The following was taken from the internet discussion on Golf Tips.
Many wood (or metalwood) clubs appear to be "open" in the address position. This seeming phenomenon is caused by a number of things which create an optical illusion. The angle of the left eye to the clubface with the right eye to the clubface is about 2 degrees; also one eye usually has dominance over the other. Coupled with the fact that woods are usually placed slightly forward in the stance and some players have difficulty focusing on the shaft simultaneously to that of the clubface angle, it is not hard to see that this illusion does occur.
Should the club's face angle be open? That depends on your usual shot direction and shape and how much the face closes due to the flexibility of your shaft. Because the clubhead is traveling faster than any other point along the club and is accelerating coming into impact with the ball, the shaft normally flexes in a bowed-forward position. This flexing action causes the face of the club to close slightly.

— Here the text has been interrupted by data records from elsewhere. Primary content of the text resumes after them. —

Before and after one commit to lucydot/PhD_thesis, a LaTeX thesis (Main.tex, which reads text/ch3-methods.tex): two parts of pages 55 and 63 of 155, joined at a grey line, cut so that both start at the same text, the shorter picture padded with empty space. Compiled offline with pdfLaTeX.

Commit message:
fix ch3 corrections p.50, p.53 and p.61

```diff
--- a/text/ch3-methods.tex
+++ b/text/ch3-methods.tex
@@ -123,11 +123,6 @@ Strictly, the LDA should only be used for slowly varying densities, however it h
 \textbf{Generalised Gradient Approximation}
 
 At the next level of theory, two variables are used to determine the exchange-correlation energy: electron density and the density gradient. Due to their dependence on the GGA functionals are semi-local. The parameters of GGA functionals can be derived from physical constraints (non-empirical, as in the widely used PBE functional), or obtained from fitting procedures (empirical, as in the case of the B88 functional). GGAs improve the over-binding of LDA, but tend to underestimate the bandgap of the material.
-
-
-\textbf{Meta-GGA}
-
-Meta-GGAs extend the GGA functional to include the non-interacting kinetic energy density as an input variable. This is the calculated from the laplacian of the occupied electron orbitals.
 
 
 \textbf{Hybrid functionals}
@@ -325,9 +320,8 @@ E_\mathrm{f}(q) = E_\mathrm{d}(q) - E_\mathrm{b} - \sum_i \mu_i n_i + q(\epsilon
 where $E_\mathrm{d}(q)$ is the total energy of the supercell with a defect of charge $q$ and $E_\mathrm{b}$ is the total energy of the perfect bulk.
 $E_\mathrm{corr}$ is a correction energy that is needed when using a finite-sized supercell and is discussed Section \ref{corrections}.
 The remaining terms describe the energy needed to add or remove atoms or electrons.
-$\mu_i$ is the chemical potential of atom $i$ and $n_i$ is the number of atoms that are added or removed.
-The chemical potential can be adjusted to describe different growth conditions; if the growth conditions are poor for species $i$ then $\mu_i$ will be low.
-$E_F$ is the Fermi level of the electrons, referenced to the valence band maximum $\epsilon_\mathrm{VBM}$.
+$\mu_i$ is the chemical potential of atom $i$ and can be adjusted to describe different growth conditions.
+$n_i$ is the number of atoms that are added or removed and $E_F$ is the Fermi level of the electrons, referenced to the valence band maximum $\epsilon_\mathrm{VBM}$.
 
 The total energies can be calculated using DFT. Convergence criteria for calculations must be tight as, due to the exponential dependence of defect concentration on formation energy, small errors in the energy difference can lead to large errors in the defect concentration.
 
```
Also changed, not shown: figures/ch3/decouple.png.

If your typical swing technique returns the clubface to the ball in an open position and results in a push or slice, you don't want your club's face angle open. However, if your swing normally produces a hook, a slightly open face will compensate for your technique and reduce or eliminate the hook.
There is an inter-relationship between club path and face angle that must also be considered, but the easiest way to correct hooking and slicing tendencies is by adjusting the clubface angle to the degree that it produces the most desirable shot pattern considering the face angles relationship to club path.
A professional clubmaker can evaluate your present clubs and either adjust the face angles or recommend equipment that will straighten your shots.
FACE ANGLE is usually never considered a factor by most retail stores. In fact, if you asked an employee at your favorite retail or discount golf store "What is the face angle of this driver?", the most common response is to simply repeat the loft marked on the wood.
As stated above, face angle MUST be considered when fitting for the right wood. As an example... if you have a driver that shows a 10-degree loft, that may or may not be the effective loft at impact. To get a complete picture, you must factor in face angle! Here is the simple formula--although it may sound backwards at first. Loft PLUS closed/hooked face angle EQUALS effective loft at impact... likewise,
loft MINUS open/slice face angle EQUALS effective loft at impact. Therefore, if you are looking at a 10-degree driver and it has a face angle that is 2 degrees open, the effective loft at impact is 8 degrees! Quite a change! Now, who says face angle is not a factor to consider?
The professional clubmaker can make adjustments for draws/hooks or fades/slices by fitting you with a head that has a particular face angle... BUT, your professional clubmaker must always factor in the effective loft - is it too much or too little for your ability and desired flight path.
The article also states... "Because the clubhead is traveling faster than any other point along the club and is accelerating coming into impact with the ball, the shaft normally flexes in a bowed-forward position. This flexing action causes the face of the club to close slightly." Again, here is where your professional clubmaker is KEY! A properly fitted shaft - based in large part on your swing speed - will return to vertical at impact... and will not lag or lead the clubhead. This is why I measure swingspeed for woods and irons, then do a computer search for the proper shaft to meet your needs.
Shaft fitting is absolutely critical! All "stiff" shafts are not alike among the multitude of manufacturers... the same is true of all flexes. Many adjustments can then be made off that baseline... for example, given your desire to emphasize accuracy over distance or distance over accuracy, I can adjust the search parameters and get the results you desire!